_Exercise:_ Count only the lines of the records that hold "import", then give the number without any other words.

_Dataset extract:_
------

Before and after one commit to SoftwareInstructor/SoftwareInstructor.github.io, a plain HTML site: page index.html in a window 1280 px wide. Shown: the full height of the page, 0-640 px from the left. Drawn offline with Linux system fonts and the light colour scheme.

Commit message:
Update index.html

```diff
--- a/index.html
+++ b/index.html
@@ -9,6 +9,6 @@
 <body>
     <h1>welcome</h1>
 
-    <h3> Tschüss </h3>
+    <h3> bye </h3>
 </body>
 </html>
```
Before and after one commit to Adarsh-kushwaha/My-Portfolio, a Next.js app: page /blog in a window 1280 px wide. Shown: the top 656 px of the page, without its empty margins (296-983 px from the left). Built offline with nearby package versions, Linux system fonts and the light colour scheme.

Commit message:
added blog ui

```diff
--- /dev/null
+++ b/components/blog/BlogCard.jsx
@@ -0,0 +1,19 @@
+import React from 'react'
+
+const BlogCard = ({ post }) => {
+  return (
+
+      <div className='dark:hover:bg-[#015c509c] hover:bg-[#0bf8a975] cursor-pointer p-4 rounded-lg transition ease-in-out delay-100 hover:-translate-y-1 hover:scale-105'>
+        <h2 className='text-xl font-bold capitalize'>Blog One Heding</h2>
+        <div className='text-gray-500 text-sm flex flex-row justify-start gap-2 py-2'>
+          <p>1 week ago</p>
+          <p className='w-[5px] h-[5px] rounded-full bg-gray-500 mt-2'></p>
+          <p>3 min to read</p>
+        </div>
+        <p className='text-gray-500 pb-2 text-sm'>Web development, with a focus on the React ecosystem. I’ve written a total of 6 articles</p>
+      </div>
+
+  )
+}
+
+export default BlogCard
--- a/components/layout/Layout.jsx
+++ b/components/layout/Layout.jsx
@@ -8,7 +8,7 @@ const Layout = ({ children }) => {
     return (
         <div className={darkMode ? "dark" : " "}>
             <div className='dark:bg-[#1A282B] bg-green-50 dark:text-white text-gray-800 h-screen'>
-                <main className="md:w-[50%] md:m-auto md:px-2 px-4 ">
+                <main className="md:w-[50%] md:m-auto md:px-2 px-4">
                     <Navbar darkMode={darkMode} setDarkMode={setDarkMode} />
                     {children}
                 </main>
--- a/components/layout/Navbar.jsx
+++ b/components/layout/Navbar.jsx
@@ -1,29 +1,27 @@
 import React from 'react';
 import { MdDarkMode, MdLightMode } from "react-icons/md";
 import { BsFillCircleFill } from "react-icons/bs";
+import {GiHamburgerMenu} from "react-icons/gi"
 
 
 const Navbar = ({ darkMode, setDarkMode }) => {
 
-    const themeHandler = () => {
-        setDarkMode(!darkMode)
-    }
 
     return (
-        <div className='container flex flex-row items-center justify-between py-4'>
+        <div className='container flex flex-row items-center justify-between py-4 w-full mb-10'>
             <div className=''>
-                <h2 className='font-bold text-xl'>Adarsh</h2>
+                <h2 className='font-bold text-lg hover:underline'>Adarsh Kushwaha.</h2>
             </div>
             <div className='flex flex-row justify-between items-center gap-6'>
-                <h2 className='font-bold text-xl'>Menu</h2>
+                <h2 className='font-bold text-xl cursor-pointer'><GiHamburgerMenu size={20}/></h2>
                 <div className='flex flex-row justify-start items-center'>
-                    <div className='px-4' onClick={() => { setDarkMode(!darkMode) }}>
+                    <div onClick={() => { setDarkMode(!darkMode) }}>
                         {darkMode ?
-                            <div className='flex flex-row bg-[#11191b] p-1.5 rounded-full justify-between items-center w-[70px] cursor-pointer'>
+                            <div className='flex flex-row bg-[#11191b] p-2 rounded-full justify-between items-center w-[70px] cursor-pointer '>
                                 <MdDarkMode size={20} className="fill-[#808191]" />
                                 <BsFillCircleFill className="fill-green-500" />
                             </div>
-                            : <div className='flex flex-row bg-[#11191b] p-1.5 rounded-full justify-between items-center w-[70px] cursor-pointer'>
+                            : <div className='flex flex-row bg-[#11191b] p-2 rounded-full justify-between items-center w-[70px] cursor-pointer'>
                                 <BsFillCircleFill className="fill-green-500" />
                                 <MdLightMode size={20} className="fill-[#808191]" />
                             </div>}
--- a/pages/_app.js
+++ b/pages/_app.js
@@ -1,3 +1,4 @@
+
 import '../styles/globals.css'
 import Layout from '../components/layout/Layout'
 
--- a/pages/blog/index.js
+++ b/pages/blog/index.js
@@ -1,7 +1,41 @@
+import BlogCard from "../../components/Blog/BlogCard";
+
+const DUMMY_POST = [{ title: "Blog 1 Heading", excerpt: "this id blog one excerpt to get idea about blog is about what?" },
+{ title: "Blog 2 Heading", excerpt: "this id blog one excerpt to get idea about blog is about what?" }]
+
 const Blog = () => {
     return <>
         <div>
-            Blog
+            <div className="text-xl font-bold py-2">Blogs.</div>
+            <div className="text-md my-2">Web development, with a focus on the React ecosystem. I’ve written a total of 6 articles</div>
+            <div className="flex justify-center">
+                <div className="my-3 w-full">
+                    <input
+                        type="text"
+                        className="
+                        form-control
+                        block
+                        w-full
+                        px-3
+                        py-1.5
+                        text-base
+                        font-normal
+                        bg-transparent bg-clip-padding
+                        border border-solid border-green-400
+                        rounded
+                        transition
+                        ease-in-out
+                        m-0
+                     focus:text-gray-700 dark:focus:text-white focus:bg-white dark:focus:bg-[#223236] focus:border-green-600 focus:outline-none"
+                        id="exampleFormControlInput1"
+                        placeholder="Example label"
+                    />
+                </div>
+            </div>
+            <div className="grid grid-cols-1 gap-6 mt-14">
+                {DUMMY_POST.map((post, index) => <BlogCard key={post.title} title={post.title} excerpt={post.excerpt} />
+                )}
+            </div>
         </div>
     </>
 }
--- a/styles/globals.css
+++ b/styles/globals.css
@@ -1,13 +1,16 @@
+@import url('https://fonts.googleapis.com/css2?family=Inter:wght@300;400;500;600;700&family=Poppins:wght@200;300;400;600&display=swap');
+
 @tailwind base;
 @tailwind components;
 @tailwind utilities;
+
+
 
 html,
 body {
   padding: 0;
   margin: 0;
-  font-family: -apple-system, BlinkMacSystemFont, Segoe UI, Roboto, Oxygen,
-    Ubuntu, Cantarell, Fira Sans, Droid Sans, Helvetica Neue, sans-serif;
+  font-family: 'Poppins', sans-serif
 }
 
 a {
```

------

_Solution for this problem:_ 9